DATASET RECORDS: Begin
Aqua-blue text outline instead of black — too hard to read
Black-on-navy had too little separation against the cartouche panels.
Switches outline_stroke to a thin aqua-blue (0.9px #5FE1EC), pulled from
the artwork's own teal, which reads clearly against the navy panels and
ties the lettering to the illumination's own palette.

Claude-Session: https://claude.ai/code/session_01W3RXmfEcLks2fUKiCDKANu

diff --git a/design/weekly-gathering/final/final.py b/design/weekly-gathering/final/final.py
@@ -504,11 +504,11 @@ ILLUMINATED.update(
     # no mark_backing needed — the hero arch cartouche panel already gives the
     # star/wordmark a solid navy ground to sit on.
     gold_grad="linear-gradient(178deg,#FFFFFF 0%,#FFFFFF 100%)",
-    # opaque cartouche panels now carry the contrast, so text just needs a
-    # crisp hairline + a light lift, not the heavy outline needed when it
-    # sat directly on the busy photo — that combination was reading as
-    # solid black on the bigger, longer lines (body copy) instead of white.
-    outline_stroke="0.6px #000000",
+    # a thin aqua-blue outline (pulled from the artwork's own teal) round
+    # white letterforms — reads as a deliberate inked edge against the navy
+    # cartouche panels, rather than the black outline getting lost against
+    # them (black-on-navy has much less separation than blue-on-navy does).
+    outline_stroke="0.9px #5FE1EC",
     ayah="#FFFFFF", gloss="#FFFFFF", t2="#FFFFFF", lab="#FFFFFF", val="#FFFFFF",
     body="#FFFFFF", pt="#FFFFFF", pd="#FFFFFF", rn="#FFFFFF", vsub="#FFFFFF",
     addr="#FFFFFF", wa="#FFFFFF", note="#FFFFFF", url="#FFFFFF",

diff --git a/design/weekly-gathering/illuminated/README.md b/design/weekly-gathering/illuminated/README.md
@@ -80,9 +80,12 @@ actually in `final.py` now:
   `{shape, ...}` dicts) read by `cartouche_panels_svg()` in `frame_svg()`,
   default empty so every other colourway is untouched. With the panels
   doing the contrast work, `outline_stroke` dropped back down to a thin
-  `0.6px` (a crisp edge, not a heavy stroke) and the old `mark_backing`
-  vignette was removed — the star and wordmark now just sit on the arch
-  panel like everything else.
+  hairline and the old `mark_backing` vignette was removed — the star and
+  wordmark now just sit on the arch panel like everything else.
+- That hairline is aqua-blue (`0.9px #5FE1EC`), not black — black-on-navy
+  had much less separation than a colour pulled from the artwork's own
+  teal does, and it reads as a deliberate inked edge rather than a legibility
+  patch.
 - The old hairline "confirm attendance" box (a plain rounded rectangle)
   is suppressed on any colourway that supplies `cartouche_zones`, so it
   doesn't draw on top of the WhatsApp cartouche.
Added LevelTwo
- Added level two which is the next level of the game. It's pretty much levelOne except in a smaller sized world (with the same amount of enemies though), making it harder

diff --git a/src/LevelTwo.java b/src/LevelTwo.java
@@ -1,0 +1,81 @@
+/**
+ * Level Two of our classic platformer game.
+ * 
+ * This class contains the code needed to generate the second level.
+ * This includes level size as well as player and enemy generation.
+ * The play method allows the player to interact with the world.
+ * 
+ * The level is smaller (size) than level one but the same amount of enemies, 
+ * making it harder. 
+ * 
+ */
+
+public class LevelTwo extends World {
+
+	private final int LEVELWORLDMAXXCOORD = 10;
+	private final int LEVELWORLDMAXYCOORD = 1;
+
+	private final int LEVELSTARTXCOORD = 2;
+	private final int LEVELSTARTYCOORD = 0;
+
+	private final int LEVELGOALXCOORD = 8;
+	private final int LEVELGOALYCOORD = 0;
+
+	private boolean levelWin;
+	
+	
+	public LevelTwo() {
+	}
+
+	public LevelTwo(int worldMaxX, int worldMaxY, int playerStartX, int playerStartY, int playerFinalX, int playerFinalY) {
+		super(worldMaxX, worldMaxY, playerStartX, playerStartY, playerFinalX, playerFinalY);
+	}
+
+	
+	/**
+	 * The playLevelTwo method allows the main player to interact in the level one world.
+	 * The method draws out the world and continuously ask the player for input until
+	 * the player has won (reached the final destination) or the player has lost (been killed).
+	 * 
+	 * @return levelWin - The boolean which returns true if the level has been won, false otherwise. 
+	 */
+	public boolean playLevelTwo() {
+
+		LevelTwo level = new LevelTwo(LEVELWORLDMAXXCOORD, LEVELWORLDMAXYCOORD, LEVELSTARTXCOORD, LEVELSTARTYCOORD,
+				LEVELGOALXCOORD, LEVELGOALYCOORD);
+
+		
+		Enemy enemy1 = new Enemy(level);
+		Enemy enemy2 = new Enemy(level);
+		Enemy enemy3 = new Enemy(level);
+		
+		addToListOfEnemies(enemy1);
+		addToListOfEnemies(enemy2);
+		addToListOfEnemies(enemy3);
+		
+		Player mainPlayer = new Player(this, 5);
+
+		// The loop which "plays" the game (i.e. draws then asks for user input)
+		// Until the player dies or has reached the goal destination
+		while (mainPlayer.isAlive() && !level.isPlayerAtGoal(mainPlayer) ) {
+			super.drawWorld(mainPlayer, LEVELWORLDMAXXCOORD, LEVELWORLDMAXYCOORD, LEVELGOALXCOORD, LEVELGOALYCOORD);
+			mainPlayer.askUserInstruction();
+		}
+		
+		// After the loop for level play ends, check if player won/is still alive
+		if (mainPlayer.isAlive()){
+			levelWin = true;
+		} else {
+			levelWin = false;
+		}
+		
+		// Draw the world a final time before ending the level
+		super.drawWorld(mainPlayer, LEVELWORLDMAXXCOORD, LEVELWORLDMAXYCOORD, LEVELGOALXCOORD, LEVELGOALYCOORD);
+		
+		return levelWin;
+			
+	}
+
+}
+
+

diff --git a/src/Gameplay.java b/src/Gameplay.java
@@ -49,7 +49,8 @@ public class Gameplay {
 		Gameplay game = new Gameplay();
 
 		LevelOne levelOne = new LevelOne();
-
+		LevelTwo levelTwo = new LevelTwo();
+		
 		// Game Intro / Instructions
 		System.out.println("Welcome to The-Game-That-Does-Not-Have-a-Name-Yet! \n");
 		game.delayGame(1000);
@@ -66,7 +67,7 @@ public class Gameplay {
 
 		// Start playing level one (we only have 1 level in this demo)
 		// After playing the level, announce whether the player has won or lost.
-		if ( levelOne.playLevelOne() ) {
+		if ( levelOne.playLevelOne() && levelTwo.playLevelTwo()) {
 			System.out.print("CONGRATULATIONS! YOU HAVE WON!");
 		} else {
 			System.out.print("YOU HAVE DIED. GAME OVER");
DATASET RECORDS: End
Please print exactly what appears from the first line of the data through the line with "the artwork's own teal, which", including both of those lines and nothing past them.

**EXERCISE OUTPUT:**
Aqua-blue text outline instead of black — too hard to read
Black-on-navy had too little separation against the cartouche panels.
Switches outline_stroke to a thin aqua-blue (0.9px #5FE1EC), pulled from
the artwork's own teal, which reads clearly against the navy panels and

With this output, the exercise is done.